Leaking pipes, dust suppression systems and toilets are among the worst offenders for water waste. Check over your equipment regularly – if you can identify any wear and tear, look to repair or replace the damaged part before a full leak springs.
Dust suppression systems are notoriously inefficient. To save water, consider switching to hydraulic spinning systems that are 90 percent more efficient than conventional systems, as they create a high-pressure mist with minimal water consumption.
Toilets and urinals also use a surprising amount of water. But by installing dual-flush toilets and motion-sensor urinals, you can cut water waste by 50 percent.
And in today’s eco-conscious society, businesses won’t just be reaping the rewards of more efficient systems. Showing consumers your firm is committed to playing its part in the climate crisis will help you take advantage of increased brand reputation.
Keeping it in-house
More construction firms are taking advantage of prefabrication methods, with the technique showing a global year-on-year growth rate of 6 percent.
Manufacturing parts in a controlled warehouse environment, and then transporting them to the site, reduces emissions, material waste and even helps reduce noise pollution on busy sites. This is because it minimises external risks like weather and provides greater accuracy.
And because the panels are pre-made, they can often be recycled for use on a new site, reducing energy demand by up to 82 percent.
Another innovation aimed at minimising material waste is the just-in-time (JIT) delivery model. The method helps drastically reduce waste by encouraging companies to only order what they need.
This works through collaboration between contractors and suppliers and understanding of lead times for each part. It means contractors get the parts they need when they need them – so there’s no need to stockpile.
It helps prevent unused resources and product sitting in a warehouse, decreasing delivery time and reducing time spent on site, which ultimately means reduced emissions.
Reducing paper waste
The construction industry is notoriously under-digitised. However, interest from US investors is set to help the industry embrace innovation, boosting efficiency in the sector.
During the COVID-19 pandemic it has been more apparent than ever, that businesses need to digitalise their systems. Those able to make the switch to a digital system see the greatest benefits in admin and planning tasks, thanks to real-time collaboration, meaning all teams can view and edit documents simultaneously, minimising delays and down-time during projects.
Consider switching to digital data management systems and incorporating AI and BIM into your projects to drive efficiency – saving on paper and reducing time spent on admin tasks, allowing you to be more productive and speeding up time to site.

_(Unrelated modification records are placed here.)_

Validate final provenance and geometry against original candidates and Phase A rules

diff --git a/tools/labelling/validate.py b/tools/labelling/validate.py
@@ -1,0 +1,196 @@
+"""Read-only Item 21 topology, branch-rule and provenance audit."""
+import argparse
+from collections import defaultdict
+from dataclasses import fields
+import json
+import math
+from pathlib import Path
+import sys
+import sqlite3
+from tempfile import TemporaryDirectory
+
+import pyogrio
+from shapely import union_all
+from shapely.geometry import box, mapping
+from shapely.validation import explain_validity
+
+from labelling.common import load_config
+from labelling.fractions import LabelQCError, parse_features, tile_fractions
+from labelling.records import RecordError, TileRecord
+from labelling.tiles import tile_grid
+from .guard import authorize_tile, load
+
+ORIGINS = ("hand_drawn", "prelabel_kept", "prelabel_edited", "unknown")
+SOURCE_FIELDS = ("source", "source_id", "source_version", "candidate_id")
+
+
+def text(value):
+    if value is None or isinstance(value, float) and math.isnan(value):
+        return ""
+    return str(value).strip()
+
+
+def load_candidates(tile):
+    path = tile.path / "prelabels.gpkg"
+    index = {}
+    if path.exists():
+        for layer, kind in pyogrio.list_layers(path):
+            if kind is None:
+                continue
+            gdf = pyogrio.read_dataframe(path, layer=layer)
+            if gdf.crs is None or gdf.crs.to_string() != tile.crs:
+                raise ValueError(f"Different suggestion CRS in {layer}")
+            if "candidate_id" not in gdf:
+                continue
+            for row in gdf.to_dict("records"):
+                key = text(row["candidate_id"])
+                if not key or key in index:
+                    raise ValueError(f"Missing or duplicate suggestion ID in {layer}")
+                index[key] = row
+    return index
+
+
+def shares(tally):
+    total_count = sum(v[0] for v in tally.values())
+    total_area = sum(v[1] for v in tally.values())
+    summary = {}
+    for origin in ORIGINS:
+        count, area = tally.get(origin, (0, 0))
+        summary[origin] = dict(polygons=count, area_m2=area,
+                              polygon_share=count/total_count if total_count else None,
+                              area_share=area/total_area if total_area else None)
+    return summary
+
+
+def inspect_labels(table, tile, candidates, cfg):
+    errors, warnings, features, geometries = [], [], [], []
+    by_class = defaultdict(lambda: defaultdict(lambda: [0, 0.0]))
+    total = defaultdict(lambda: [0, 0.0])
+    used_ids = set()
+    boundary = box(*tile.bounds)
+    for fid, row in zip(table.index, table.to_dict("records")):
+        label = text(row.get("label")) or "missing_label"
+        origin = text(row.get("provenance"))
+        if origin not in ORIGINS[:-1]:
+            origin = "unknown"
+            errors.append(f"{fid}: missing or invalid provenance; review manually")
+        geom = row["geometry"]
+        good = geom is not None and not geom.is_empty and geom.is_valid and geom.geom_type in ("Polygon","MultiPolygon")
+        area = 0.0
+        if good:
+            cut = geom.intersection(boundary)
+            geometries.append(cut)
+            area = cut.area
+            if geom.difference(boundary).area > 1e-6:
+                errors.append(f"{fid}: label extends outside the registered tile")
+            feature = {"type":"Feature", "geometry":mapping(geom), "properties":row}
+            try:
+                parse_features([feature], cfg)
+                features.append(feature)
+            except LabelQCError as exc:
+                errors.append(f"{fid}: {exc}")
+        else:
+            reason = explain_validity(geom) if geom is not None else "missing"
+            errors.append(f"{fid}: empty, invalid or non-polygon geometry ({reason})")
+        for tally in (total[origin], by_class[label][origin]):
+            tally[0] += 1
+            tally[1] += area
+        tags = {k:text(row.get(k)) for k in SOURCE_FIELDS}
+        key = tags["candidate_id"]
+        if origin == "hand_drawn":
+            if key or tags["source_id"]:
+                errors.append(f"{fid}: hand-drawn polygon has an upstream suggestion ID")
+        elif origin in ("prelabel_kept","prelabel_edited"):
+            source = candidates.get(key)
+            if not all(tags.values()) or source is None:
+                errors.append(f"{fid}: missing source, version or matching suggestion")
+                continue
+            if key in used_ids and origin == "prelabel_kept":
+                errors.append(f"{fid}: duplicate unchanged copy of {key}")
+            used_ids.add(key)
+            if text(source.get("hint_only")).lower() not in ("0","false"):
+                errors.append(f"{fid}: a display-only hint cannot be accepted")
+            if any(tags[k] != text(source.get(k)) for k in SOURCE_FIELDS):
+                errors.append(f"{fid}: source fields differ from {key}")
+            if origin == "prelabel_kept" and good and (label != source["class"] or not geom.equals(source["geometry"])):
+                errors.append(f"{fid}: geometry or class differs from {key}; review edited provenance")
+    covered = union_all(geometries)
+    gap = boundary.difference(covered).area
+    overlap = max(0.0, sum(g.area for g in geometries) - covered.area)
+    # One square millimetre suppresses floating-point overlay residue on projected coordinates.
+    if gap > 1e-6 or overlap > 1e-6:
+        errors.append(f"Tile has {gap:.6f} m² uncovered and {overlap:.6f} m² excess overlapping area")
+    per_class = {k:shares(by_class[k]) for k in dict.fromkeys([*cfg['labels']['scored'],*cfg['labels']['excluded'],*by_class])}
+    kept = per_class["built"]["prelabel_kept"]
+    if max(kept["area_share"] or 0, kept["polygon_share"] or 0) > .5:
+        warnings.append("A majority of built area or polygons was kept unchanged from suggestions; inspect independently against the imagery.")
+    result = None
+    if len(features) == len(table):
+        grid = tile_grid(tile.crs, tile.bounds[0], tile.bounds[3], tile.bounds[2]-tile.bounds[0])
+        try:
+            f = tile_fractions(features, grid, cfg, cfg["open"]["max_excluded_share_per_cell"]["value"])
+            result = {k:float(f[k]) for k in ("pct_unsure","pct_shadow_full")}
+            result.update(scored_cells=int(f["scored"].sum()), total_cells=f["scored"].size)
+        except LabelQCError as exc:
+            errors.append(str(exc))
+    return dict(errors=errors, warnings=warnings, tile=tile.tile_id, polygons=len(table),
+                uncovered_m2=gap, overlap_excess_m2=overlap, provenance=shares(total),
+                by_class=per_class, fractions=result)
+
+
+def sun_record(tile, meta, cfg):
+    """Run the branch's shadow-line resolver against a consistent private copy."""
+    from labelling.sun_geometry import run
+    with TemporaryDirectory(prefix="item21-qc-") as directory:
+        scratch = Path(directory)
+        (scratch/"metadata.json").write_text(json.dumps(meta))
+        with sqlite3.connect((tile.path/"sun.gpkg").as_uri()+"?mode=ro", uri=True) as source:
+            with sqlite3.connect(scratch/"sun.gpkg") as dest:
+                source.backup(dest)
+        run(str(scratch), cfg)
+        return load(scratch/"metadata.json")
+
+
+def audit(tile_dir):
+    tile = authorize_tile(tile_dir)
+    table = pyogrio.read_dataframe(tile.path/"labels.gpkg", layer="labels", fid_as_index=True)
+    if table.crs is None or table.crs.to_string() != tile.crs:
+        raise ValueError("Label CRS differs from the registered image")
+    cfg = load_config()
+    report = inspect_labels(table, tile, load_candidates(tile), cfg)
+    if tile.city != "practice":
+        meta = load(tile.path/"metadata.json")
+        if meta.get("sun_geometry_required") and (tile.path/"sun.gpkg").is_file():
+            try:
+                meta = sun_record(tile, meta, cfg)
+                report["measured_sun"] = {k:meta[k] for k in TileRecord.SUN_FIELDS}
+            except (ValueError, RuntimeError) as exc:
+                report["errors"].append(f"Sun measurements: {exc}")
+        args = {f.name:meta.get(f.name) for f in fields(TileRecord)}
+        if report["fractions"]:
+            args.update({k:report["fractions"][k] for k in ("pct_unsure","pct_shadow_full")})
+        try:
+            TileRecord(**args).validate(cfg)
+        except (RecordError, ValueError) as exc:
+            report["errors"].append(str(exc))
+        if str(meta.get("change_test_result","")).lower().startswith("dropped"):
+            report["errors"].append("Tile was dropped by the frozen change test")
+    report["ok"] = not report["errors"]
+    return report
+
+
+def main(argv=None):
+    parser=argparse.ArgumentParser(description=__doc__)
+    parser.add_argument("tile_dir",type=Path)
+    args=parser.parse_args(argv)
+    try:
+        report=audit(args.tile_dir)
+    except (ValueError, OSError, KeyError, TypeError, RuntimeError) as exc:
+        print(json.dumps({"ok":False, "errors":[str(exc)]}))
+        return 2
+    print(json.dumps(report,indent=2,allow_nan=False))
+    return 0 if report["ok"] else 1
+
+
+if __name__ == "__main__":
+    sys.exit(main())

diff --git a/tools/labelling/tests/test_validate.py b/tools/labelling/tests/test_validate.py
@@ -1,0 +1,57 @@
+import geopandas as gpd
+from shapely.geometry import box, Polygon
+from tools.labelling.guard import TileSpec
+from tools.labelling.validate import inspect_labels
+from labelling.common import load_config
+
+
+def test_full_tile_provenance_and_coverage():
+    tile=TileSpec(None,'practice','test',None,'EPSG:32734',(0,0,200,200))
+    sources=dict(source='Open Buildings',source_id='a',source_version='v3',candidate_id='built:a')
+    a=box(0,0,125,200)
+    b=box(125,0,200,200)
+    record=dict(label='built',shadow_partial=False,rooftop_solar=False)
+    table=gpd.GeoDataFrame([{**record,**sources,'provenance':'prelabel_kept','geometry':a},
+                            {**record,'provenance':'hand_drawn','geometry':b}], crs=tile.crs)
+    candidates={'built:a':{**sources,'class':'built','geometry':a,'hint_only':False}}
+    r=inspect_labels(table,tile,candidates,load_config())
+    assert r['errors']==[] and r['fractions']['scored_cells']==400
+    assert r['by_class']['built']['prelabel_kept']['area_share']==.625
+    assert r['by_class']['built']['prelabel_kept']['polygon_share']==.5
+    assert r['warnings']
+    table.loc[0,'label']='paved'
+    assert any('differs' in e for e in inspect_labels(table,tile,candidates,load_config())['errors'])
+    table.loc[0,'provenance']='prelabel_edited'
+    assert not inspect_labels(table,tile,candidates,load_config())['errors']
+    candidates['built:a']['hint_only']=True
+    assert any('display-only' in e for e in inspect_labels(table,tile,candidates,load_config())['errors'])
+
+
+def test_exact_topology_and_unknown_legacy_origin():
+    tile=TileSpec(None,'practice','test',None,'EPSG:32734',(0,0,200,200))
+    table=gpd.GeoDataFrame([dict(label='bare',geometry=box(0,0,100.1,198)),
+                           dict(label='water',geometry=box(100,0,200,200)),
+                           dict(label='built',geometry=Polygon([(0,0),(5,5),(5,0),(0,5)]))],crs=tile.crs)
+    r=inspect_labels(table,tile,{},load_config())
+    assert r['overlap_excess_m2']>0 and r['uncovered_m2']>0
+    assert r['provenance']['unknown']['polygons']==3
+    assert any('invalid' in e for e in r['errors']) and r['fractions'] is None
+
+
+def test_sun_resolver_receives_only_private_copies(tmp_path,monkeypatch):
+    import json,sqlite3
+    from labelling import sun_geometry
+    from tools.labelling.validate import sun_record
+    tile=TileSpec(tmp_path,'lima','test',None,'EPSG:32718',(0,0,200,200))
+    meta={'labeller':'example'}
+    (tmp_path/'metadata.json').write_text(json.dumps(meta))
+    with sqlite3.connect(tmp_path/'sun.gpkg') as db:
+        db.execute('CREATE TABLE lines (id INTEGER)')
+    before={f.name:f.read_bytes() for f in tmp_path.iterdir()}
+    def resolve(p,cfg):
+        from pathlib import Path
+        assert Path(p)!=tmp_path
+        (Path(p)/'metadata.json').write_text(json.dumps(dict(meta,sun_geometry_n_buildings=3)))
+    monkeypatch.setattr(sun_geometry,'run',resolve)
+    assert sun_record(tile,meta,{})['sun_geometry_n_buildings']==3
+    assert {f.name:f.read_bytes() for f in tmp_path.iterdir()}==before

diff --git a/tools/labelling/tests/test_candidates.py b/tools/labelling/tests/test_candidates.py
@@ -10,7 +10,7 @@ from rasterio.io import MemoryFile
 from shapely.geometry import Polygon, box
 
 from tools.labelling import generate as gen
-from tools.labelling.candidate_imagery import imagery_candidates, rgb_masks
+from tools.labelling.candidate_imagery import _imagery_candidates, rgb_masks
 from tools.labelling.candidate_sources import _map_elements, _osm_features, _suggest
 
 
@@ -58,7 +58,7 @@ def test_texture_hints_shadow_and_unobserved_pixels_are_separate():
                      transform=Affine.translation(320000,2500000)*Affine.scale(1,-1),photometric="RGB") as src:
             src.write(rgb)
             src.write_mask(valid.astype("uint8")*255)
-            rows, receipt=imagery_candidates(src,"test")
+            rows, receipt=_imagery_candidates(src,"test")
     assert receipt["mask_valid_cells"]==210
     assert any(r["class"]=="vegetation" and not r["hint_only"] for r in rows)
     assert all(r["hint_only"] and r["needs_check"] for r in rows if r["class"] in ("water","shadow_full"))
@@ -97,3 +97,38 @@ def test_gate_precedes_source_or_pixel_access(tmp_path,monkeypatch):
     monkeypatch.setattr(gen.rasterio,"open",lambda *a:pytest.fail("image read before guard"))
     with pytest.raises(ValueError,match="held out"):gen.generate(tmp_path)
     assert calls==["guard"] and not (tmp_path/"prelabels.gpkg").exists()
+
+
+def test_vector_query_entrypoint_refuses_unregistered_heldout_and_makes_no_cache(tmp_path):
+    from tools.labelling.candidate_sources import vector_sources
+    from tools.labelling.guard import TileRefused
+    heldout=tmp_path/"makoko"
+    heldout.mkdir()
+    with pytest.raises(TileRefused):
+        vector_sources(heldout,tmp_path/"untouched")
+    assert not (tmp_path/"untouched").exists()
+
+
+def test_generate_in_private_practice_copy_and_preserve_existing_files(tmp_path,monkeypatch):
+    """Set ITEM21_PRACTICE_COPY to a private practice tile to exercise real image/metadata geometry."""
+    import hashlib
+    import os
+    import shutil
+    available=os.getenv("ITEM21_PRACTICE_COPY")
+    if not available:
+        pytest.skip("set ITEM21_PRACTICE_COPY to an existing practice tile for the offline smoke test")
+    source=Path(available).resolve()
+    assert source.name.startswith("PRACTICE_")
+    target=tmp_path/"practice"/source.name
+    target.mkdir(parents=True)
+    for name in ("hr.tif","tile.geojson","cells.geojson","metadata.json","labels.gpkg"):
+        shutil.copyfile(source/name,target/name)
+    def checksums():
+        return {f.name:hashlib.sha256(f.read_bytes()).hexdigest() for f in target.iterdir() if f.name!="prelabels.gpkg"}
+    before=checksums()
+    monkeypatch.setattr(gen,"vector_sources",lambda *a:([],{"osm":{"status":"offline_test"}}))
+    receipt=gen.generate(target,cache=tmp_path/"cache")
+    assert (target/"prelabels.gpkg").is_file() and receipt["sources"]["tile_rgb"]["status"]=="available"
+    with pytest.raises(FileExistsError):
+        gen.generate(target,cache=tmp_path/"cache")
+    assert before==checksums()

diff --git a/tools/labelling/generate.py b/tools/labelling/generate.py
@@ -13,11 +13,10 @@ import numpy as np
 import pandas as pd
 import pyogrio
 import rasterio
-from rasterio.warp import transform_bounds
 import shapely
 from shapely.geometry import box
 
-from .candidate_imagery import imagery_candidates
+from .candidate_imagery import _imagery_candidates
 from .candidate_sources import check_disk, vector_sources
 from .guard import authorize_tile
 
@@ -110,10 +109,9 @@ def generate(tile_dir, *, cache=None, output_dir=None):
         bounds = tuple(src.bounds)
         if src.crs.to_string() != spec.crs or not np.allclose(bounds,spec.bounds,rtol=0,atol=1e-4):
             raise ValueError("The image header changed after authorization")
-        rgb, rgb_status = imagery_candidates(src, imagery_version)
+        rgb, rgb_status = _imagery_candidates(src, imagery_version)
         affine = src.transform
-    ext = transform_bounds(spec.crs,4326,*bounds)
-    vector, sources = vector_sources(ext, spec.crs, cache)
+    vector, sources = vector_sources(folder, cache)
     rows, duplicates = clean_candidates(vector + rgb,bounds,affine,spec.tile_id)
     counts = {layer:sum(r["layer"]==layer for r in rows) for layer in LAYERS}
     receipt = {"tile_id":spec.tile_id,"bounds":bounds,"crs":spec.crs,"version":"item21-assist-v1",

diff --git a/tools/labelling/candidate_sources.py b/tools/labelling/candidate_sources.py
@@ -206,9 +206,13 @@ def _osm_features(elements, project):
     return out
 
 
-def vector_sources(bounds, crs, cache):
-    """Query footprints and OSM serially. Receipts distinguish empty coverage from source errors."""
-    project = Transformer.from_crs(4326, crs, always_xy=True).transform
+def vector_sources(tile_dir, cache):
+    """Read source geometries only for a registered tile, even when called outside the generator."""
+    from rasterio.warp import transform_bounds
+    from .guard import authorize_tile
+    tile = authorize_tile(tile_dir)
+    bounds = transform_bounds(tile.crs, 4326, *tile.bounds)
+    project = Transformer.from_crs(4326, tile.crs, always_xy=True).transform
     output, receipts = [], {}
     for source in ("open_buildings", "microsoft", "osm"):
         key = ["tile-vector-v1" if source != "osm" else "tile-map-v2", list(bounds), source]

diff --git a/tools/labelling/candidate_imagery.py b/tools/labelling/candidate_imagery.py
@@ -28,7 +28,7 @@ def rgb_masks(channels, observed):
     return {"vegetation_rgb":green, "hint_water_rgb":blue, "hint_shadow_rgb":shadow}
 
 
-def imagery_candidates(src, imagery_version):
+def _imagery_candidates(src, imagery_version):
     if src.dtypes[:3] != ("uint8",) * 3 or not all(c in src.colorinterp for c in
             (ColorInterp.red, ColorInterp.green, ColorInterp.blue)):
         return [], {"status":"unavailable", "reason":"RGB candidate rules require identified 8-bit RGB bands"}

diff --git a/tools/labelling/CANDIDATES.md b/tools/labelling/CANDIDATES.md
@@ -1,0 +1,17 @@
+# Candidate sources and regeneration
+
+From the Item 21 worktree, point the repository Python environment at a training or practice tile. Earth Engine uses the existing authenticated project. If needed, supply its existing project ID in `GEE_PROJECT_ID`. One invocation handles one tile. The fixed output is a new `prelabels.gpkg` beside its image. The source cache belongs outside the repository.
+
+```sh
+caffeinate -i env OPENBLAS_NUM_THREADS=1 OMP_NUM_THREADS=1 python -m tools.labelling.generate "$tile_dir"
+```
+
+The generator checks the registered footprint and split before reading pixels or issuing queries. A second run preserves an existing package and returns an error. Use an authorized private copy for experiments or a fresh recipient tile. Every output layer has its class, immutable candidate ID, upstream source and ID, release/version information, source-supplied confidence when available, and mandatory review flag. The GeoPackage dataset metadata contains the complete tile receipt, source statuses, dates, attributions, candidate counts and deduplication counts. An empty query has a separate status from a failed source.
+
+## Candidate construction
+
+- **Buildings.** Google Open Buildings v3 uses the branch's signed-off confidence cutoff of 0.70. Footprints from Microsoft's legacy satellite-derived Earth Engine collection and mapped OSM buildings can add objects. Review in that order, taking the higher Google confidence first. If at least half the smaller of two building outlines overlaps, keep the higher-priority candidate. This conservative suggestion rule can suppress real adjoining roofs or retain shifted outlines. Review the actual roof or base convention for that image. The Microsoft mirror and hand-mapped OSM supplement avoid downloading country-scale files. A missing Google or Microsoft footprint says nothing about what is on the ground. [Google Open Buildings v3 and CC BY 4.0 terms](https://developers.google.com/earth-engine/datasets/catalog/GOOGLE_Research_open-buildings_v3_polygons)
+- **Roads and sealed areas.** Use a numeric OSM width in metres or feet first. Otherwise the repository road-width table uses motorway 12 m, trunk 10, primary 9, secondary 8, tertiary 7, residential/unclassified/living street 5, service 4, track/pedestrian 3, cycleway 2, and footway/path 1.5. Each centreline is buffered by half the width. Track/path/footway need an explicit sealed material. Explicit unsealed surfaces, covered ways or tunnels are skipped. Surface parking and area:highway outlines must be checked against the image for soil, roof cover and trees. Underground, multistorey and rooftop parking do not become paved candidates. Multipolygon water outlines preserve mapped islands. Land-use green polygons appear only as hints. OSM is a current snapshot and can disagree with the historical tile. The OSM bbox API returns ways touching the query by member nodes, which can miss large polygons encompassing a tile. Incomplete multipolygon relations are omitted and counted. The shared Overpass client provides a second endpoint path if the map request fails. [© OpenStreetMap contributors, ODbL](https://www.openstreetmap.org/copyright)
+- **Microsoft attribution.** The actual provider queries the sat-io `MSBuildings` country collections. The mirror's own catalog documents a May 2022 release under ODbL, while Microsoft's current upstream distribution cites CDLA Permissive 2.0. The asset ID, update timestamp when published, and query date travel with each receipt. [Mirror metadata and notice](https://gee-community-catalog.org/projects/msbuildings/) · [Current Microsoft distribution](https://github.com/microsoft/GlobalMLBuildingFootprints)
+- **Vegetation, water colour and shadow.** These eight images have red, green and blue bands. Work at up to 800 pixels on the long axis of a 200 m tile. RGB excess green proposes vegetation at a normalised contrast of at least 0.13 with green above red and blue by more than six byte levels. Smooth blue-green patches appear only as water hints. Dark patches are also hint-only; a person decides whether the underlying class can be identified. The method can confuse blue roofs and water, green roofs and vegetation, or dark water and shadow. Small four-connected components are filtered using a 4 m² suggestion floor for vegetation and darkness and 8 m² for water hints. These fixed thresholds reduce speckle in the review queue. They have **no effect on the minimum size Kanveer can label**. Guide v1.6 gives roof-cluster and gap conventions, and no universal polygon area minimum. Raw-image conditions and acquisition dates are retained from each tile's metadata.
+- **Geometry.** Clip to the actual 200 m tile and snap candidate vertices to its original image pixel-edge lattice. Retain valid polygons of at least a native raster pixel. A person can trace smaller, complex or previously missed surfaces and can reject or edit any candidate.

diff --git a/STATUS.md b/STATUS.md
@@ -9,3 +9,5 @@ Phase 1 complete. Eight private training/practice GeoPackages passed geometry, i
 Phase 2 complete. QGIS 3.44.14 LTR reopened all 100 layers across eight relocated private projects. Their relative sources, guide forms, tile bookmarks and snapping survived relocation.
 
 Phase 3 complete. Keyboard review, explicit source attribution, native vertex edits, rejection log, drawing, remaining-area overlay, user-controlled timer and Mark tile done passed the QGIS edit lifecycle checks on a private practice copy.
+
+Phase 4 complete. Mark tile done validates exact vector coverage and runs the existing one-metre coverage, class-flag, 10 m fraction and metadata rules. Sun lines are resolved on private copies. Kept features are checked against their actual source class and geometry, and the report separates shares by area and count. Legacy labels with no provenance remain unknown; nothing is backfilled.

BIM systems include 3D walkable designs which feature all aspects of the construction process, including the technical work like electrical wiring and plumbing. Planning these more accurately in the design phase means less material waste in the building phase.
The system also assists everything from quantifying resources, to scheduling plans and cost calculation. All of this can be edited by different departments in real-time, keeping everyone up to date.
This means a reduction in labour costs, time spent on site, noise pollution, carbon emissions, and material waste as projects are fine-tuned by the time it comes to building.
And with 96 percent of industries planning to implement BIM within 5 years, those who refuse to make the leap to digital systems risk getting left behind the competition.